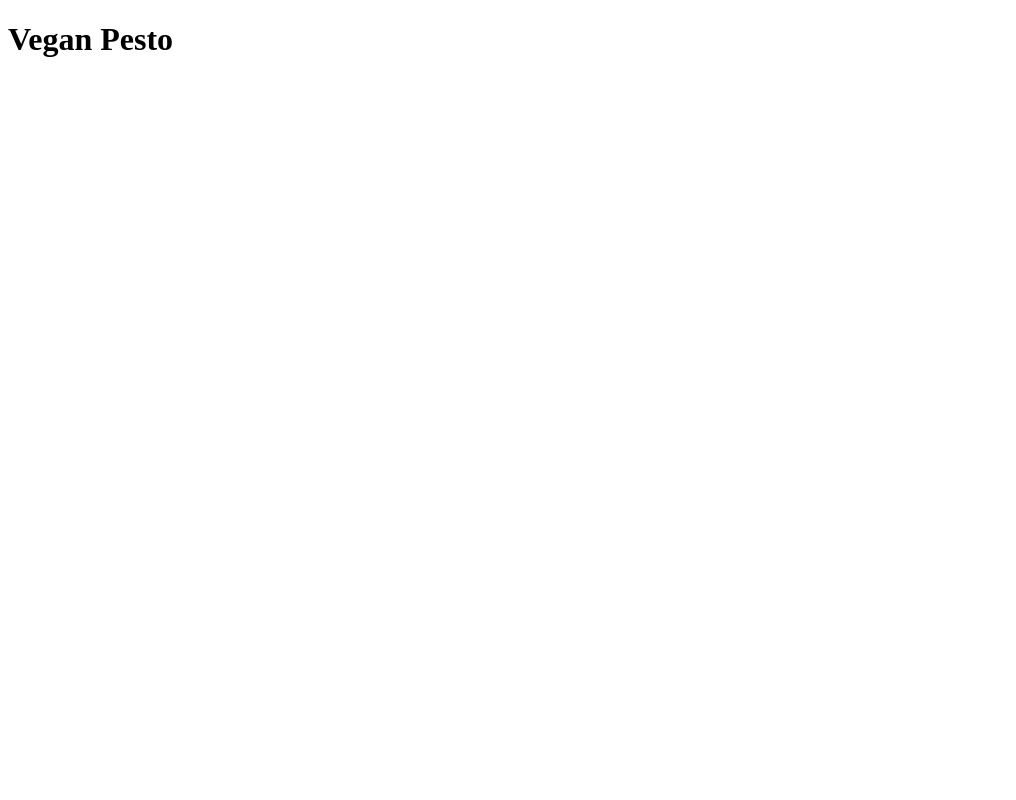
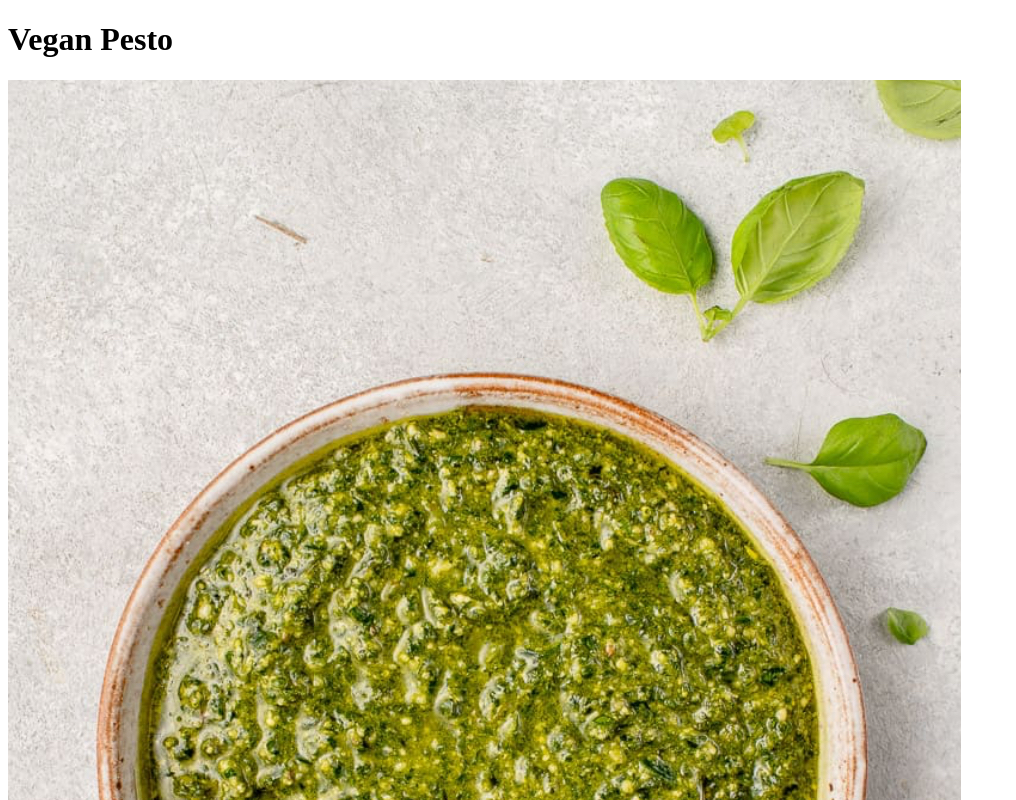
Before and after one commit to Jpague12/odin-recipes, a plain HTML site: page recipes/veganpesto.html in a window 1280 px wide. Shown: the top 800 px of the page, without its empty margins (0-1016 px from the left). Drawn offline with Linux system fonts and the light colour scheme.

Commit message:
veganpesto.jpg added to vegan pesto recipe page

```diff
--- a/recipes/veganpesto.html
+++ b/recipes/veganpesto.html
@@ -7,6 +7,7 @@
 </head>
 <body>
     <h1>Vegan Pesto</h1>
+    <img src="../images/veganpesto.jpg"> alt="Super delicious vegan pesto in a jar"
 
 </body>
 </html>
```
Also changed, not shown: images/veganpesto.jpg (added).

--

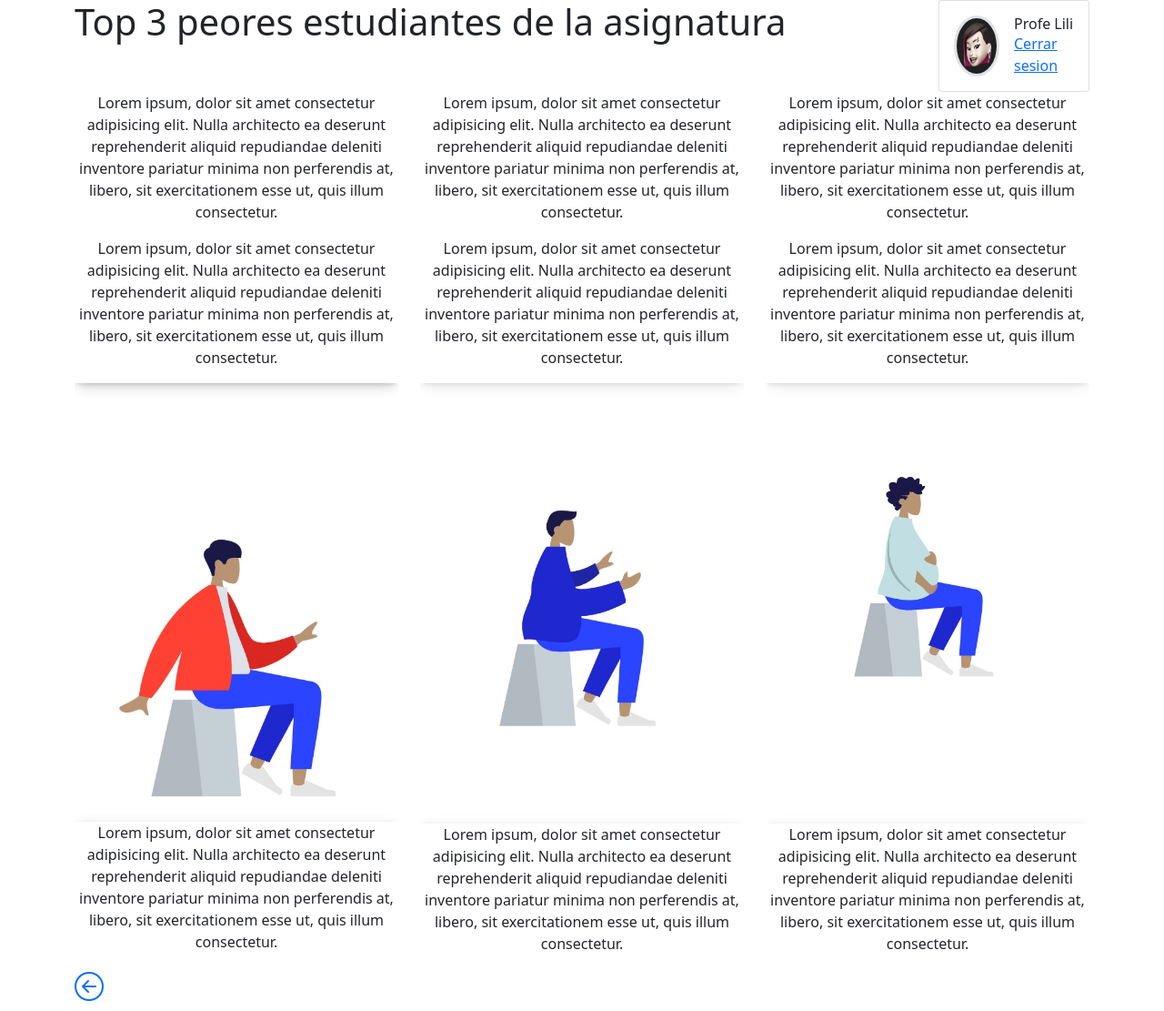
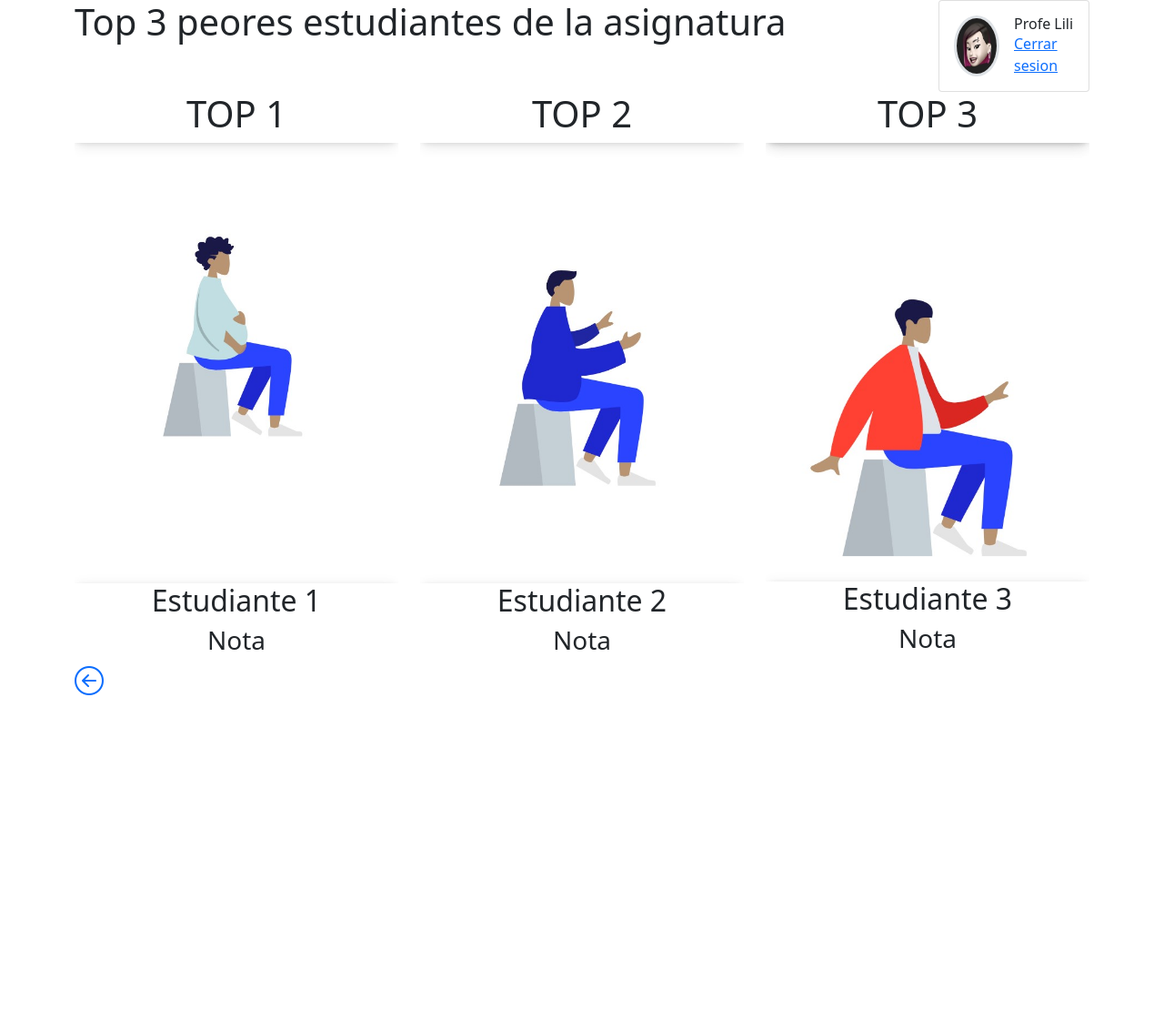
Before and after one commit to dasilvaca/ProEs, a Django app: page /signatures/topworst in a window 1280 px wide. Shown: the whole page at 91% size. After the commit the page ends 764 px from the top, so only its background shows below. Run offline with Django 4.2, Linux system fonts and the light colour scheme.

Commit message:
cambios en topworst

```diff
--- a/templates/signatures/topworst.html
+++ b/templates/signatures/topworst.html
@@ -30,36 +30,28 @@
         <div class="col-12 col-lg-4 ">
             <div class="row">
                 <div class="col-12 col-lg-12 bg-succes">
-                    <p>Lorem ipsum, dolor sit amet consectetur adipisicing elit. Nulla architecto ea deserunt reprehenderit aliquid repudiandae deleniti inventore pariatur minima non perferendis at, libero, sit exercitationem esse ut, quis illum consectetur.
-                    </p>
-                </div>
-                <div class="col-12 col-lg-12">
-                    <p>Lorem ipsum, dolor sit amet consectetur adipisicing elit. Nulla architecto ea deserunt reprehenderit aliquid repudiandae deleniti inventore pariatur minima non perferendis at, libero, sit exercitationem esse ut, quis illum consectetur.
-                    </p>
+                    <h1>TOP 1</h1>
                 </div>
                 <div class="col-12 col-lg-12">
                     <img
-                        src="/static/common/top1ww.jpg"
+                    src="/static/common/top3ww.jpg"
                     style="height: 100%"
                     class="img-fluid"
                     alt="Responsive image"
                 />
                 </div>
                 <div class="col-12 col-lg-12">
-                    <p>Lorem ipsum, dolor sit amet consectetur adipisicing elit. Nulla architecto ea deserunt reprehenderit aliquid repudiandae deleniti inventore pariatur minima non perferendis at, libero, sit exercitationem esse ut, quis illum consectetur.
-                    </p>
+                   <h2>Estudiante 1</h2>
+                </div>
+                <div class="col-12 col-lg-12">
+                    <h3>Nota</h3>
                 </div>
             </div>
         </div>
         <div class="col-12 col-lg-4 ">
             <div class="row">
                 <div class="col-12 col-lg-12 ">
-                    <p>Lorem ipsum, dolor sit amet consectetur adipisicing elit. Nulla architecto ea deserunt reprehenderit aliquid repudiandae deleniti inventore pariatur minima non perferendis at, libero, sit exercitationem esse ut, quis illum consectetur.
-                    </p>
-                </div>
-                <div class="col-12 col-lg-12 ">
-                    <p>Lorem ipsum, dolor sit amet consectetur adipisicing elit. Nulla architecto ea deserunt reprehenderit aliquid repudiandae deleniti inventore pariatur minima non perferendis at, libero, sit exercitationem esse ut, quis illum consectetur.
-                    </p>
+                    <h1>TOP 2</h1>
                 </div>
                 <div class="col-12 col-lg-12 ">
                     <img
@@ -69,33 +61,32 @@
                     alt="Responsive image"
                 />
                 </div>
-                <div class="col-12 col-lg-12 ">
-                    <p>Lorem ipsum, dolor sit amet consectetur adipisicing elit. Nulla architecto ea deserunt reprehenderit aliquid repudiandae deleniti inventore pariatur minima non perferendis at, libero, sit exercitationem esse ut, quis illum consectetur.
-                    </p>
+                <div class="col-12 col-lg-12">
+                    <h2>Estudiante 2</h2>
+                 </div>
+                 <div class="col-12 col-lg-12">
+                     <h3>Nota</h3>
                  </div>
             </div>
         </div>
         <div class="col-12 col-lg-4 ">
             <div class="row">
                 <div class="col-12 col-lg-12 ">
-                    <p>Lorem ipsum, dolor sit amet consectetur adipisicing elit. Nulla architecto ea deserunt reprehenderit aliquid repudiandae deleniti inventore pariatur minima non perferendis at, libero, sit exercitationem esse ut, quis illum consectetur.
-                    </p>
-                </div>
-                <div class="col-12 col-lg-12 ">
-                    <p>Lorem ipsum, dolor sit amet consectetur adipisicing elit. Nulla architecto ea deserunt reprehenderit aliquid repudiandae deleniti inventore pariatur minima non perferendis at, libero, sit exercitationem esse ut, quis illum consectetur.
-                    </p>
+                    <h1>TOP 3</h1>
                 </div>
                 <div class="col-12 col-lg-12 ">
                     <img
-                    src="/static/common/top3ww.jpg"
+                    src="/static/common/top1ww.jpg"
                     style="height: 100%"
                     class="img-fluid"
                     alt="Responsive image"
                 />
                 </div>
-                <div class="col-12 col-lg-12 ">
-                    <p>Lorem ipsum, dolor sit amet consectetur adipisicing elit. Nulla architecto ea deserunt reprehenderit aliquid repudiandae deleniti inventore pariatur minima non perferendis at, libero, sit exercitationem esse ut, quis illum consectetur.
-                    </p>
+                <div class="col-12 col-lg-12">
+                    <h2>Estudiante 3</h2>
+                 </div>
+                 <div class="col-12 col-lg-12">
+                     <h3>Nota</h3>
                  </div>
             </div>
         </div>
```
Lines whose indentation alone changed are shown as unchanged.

▸ **Action item**: Go through the entries and filter for lines holding the word "page"; copy each match.

▸ **Exercise response**:
Before and after one commit to Jpague12/odin-recipes, a plain HTML site: page recipes/veganpesto.html in a window 1280 px wide. Shown: the top 800 px of the page, without its empty margins (0-1016 px from the left). Drawn offline with Linux system fonts and the light colour scheme.
veganpesto.jpg added to vegan pesto recipe page
Before and after one commit to dasilvaca/ProEs, a Django app: page /signatures/topworst in a window 1280 px wide. Shown: the whole page at 91% size. After the commit the page ends 764 px from the top, so only its background shows below. Run offline with Django 4.2, Linux system fonts and the light colour scheme.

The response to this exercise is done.